BEGIN
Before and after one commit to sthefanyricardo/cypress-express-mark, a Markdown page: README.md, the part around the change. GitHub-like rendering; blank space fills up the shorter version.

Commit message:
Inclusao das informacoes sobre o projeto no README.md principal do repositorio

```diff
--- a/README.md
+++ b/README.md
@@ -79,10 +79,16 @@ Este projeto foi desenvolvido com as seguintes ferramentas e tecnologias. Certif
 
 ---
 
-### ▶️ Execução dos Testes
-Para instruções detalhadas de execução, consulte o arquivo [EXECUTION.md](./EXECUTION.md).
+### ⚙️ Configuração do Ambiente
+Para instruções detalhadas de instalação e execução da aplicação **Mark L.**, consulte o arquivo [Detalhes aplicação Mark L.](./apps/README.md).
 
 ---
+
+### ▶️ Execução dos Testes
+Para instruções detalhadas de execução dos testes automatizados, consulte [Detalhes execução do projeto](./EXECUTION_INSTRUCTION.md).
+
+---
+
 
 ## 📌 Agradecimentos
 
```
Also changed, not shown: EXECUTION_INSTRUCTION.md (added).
END
WHAT THE TASK REQUIRES.
Write out all the records above again, exactly as they stand.

EXERCISE RESPONSE.
Before and after one commit to sthefanyricardo/cypress-express-mark, a Markdown page: README.md, the part around the change. GitHub-like rendering; blank space fills up the shorter version.

Commit message:
Inclusao das informacoes sobre o projeto no README.md principal do repositorio

```diff
--- a/README.md
+++ b/README.md
@@ -79,10 +79,16 @@ Este projeto foi desenvolvido com as seguintes ferramentas e tecnologias. Certif
 
 ---
 
-### ▶️ Execução dos Testes
-Para instruções detalhadas de execução, consulte o arquivo [EXECUTION.md](./EXECUTION.md).
+### ⚙️ Configuração do Ambiente
+Para instruções detalhadas de instalação e execução da aplicação **Mark L.**, consulte o arquivo [Detalhes aplicação Mark L.](./apps/README.md).
 
 ---
+
+### ▶️ Execução dos Testes
+Para instruções detalhadas de execução dos testes automatizados, consulte [Detalhes execução do projeto](./EXECUTION_INSTRUCTION.md).
+
+---
+
 
 ## 📌 Agradecimentos
 
```
Also changed, not shown: EXECUTION_INSTRUCTION.md (added).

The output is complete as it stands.